Bibi and Obama met in the White House’s Oval Office on Tuesday for about an hour and a half. Slightly before the meeting took off, reports surfaced of another controversial construction project approved in east Jerusalem, this time in Sheikh Jarrah. Netanyahu entered the meeting without being aware of the new building permit â€“ or so he said.
U.S. State Department spokesman, P.J. Crowley, told The Associated Press that the two countries were engaged in “give and take.” He said, “We are not going to talk about the precise steps both sides have to take. We will continue to discuss those steps privately.”
Meanwhile, Haaretz in English published a poll which showed that Israelis support US President Barack Obama. Well, such results contradict all other polls. At about the same time, the Jerusalem Post published the results of two other polls, which showed that roughly 75% of Israelis feel that Obama’s reaction to the building in Jerusalem was disproportionate and over 60% felt that it harmed the peace process.
The cause of the poll discrepancy is explained in a Jerusalem Post article by Gill Hoffman. The poll was conducted by Israeli pollster Camie Fuchs.
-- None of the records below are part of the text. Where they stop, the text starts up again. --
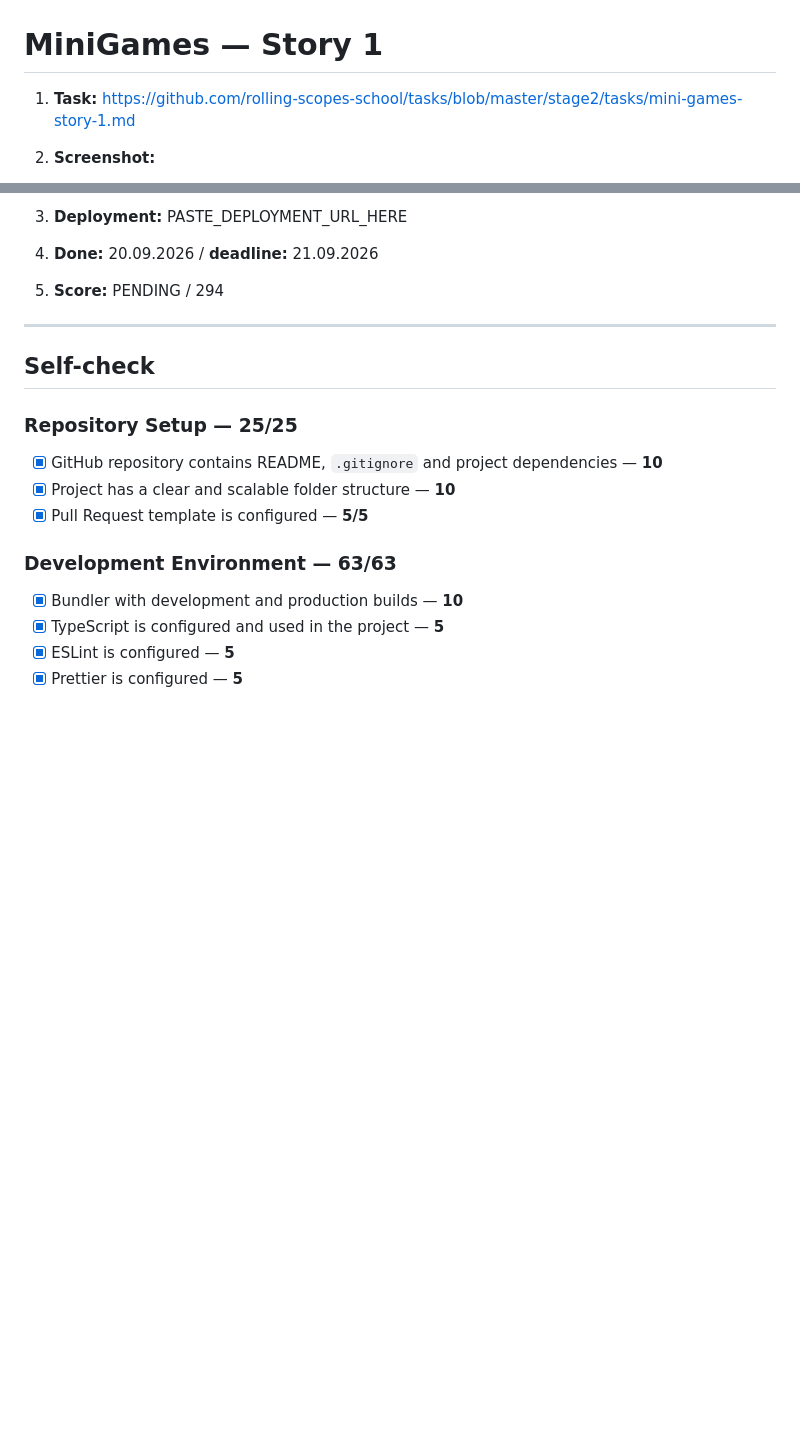
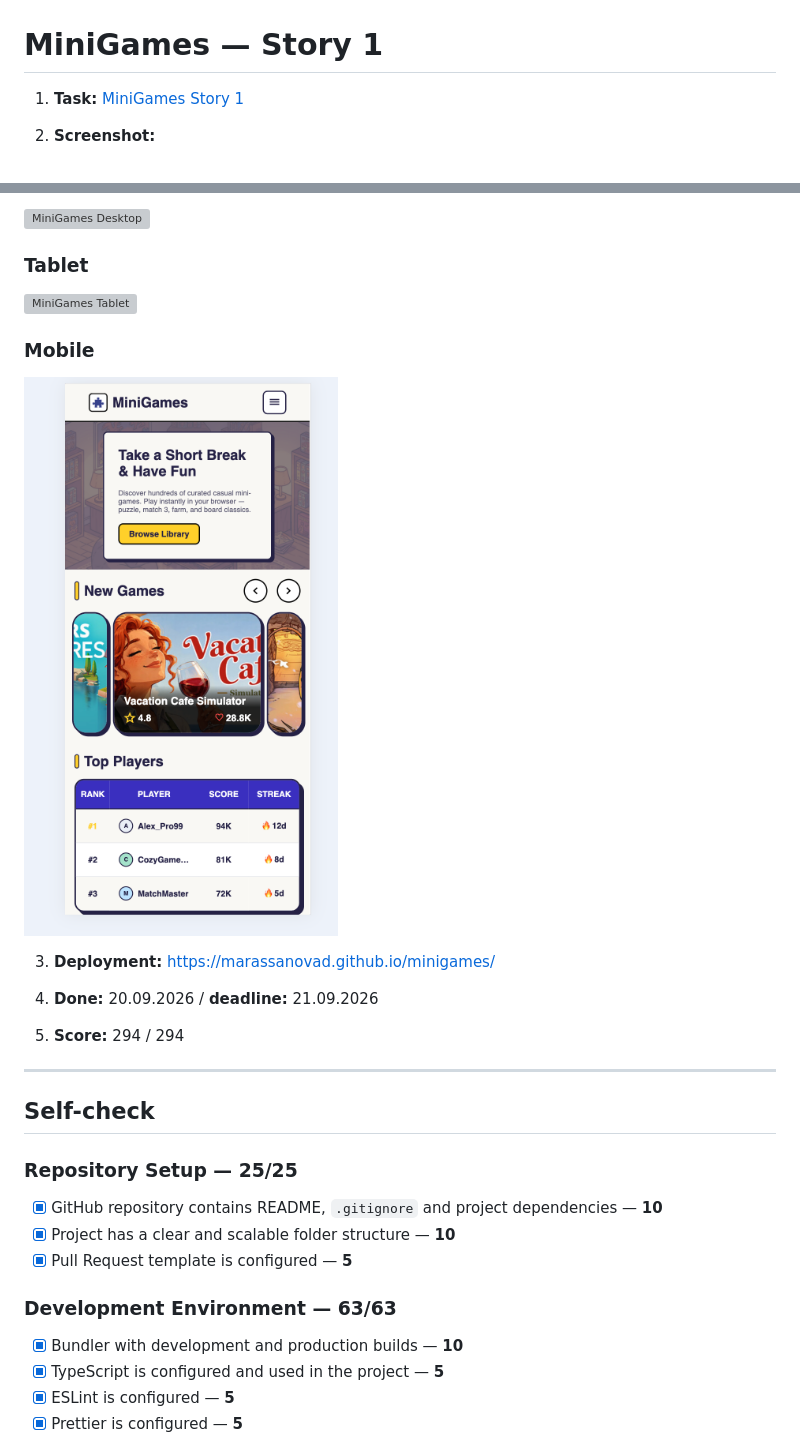
Before and after one commit to Marassanovad/minigames, a Markdown page: .github/pull_request_template.md, 2 parts joined by grey strips. Drawn GitHub-style; pictures changed too: .github/images/mobile.png (added); blank space fills up the shorter version; grey boxes are pictures that could not be loaded.

Commit message:
docs: update pr-template

```diff
--- a/.github/pull_request_template.md
+++ b/.github/pull_request_template.md
@@ -1,6 +1,6 @@
 # MiniGames — Story 1
 
-1. **Task:** https://github.com/rolling-scopes-school/tasks/blob/master/stage2/tasks/mini-games-story-1.md
+1. **Task:** [MiniGames Story 1](https://github.com/rolling-scopes-school/qualifying-stage/blob/main/tasks/minigames/story-1.md)
 
 2. **Screenshot:**
 
@@ -8,9 +8,19 @@
 
-3. **Deployment:** PASTE_DEPLOYMENT_URL_HERE
+![MiniGames Desktop](images/desktop.png)
+
+### Tablet
+
+![MiniGames Tablet](images/tablet.png)
+
+### Mobile
+
+![MiniGames Mobile](images/mobile.png)
+
+3. **Deployment:** https://marassanovad.github.io/minigames/
 
 4. **Done:** 20.09.2026 / **deadline:** 21.09.2026
 
-5. **Score:** PENDING / 294
+5. **Score:** 294 / 294
 
 ---
 
@@ -20,7 +30,7 @@
 
 - [x] GitHub repository contains README, `.gitignore` and project dependencies — **10**
 - [x] Project has a clear and scalable folder structure — **10**
-- [x] Pull Request template is configured — **5/5**
+- [x] Pull Request template is configured — **5**
 
 ### Development Environment — 63/63
 
```
Also changed, not shown: other parts of .github/pull_request_template.md (+10 -9 lines), 2 other files.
A response choice in one survey question was to describe Obama as “inyani.” A word that can be interpreted in different ways. It however does not mean “fair” as Haaretz translated it. Its literal translation is ‘focused on the issues’, ‘professional’, ‘matter of fact’ or ‘business-like’.
Furthermore, the English version of the article in Haaretz offered no detailed tabulation of numbers. The print and online versions of the Hebrew edition of the newspaper showed a graph screening that just 18% of respondents considered Obama “friendly” toward Israel, 3 percentage points fewer than the 21% who said that the president was “hostile” to the Jewish state. 10% of the respondents didn’t know, and 51% called Obama’s approach to the Jewish Country “inyani”. Haaretz incorrectly translated that 69% consider Obama “fair and friendly”.